up vote 6 down vote accepted

In supersymmetric field theories and string theories there are special states called BPS states which are annihilated by some of the supercharges and whose mass is determined in terms of their charges by the supersymmetry algebra. The study of these states and how they behave as various moduli are varied has been one of the main tools physicists have used to find evidence for various kinds of dualities, particularly S-duality which relates weakly coupled theories to strongly coupled theories.
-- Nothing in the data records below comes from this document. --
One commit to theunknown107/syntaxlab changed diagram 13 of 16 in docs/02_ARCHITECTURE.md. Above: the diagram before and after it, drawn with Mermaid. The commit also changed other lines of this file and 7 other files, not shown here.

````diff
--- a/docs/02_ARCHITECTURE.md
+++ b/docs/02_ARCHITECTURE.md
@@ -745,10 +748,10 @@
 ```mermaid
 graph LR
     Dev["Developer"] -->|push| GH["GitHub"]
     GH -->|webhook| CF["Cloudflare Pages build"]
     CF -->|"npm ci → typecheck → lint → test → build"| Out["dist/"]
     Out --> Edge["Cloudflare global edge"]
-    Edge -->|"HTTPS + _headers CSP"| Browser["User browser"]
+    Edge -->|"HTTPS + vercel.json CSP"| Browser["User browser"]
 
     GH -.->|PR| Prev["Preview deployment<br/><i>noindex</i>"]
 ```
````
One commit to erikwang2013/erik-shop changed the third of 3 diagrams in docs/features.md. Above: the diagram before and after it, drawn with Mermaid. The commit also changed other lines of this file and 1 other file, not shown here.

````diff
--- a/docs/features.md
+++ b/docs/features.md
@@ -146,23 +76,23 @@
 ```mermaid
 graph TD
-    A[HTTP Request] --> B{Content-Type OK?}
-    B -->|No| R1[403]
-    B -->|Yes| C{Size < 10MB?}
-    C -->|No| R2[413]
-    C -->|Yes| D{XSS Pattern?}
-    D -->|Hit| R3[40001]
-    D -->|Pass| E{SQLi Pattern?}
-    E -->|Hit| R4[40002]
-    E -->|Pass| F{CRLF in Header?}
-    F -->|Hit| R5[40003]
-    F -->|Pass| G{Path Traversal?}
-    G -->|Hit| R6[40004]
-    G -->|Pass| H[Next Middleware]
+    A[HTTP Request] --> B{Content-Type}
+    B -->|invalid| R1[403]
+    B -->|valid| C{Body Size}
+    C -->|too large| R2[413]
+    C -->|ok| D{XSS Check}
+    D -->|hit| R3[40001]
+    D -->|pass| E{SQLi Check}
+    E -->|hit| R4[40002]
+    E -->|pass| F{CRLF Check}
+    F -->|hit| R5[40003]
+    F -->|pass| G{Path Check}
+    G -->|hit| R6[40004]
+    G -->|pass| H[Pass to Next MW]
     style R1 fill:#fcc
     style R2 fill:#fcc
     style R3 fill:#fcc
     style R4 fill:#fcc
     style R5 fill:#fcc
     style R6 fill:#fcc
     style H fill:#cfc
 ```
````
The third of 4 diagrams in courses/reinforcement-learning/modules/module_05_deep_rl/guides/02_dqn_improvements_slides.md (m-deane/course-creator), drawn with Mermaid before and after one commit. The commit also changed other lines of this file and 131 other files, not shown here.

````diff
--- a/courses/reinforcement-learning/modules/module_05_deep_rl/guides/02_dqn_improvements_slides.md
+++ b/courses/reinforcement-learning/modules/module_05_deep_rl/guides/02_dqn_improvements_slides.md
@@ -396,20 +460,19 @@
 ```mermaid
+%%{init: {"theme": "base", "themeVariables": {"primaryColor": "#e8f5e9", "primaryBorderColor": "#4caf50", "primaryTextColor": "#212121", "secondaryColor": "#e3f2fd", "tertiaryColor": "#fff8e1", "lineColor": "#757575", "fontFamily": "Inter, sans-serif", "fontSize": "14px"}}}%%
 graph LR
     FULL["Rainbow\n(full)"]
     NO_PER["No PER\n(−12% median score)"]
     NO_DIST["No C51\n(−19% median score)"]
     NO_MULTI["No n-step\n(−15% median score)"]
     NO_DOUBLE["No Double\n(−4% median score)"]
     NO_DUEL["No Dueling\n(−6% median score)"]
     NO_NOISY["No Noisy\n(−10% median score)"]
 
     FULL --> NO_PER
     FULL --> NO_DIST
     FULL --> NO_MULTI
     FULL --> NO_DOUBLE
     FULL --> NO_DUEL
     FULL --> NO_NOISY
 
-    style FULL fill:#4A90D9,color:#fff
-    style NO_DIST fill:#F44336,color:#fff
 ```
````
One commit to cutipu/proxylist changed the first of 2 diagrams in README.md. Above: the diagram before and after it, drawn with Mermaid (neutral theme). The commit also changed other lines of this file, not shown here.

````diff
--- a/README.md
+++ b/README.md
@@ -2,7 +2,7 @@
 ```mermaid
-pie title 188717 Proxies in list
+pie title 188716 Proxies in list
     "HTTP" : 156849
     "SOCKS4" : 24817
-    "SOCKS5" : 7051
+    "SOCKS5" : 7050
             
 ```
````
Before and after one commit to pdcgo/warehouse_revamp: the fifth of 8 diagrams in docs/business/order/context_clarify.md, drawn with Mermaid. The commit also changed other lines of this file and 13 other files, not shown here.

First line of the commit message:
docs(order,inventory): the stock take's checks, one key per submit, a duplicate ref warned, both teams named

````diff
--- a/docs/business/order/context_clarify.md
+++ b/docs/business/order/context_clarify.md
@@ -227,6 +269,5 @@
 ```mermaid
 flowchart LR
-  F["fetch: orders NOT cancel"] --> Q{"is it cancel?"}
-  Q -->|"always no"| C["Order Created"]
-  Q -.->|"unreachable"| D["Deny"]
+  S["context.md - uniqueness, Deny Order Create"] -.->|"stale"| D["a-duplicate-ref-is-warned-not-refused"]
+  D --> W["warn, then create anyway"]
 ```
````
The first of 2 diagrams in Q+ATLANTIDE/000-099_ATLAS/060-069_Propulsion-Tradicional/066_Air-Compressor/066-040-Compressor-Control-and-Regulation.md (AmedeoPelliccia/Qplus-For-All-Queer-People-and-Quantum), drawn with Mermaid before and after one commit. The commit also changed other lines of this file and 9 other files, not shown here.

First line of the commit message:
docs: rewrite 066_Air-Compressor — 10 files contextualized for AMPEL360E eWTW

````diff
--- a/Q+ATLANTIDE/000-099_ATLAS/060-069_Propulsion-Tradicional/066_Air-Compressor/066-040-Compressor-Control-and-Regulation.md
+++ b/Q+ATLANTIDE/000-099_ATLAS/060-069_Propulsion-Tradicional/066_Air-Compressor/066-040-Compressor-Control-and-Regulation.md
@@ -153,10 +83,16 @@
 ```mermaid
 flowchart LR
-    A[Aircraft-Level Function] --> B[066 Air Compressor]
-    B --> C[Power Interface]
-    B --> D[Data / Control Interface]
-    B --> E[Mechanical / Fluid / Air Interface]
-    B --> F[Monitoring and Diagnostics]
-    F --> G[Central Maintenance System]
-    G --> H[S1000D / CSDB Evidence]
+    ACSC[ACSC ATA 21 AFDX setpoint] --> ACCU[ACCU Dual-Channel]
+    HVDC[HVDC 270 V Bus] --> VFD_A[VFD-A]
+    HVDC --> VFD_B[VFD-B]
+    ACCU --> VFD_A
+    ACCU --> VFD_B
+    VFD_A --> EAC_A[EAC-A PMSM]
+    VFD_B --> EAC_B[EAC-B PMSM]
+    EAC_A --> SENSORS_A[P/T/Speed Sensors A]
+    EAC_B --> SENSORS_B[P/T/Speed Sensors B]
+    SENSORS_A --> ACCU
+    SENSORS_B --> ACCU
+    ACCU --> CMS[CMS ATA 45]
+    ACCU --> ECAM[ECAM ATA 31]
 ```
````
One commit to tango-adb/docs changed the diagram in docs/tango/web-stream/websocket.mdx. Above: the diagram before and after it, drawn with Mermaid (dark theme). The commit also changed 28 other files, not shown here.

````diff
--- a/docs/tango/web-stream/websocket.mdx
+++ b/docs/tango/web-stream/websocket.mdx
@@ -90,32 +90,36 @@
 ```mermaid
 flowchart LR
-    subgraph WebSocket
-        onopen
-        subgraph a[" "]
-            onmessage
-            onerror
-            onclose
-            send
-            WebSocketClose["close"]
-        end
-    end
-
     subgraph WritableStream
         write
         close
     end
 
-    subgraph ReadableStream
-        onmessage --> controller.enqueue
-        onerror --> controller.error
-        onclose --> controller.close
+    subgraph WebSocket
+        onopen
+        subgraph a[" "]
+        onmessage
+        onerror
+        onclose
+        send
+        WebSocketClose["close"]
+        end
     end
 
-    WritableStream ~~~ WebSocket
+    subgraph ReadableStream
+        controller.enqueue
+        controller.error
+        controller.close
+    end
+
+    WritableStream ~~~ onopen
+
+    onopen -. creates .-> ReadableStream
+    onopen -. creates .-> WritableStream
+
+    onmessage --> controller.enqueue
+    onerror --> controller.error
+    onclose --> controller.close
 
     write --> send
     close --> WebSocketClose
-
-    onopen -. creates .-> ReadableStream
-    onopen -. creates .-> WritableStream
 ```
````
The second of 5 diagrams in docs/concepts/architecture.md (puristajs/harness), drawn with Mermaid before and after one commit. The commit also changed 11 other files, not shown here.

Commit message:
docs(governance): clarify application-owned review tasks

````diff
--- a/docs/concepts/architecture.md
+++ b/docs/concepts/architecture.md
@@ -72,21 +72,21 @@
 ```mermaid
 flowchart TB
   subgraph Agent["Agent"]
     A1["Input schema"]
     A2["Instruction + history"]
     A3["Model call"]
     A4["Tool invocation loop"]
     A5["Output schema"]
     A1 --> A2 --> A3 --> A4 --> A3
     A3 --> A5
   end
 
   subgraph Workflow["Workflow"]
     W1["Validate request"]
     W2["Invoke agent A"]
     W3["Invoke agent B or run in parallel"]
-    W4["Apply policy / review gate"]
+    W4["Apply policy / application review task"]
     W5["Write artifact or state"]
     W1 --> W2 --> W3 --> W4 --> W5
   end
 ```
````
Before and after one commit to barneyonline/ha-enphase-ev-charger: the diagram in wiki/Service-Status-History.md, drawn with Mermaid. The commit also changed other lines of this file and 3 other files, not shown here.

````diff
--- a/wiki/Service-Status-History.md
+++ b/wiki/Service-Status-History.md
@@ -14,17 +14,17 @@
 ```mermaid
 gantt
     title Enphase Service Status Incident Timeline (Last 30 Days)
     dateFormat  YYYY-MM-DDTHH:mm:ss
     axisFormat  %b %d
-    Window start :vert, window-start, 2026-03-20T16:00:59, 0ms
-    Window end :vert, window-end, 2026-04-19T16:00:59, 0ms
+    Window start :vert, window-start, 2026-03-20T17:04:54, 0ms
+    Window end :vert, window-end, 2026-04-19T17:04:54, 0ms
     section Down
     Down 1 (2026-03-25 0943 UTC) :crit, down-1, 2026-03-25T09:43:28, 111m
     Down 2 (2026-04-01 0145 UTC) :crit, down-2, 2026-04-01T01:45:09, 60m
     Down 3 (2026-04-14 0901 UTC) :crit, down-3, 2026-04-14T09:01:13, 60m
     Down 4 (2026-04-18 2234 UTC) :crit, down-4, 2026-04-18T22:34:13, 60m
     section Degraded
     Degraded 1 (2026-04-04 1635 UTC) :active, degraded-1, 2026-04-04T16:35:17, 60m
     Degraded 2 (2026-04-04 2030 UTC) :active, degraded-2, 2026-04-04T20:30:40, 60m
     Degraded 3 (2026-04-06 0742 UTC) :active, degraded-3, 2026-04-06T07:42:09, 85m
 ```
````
One particularly rich example of an S-duality involves a duality between the heterotic string on $K3 \times E$ with a particular choice of $E_8 \times E_8$ gauge bundle where $E$ is an elliptic curve and Type II string theory on Calabi-Yau manifolds which have the form of K3 surfaces fibered over rational curves. In the first paper mentioned by Alexander Chervov, Greg Moore and I computed certain one-loop integrals on the heterotic string side of this story and found two interesting facts. First, that these integrals were determined purely by the spectrum of BPS states, and second that the answers involved denominator formulae for Generalized Kac Moody algebras of the type studied previously by Borcherds. Given this fact it was natural to think that there was an algebraic structure that one could define on the BPS states that would ``explain'' why were getting the denominator formula for a GKM algebra. This was the physics motivation for the introduction of the algebra of BPS states. However we did not achieve our original goal in that we were not able to find a direct connection between the BPS algebra and the GKM denominator formulae. In spite of this failure the idea that there should be an algebraic structure on the space of BPS states seems to have some merit.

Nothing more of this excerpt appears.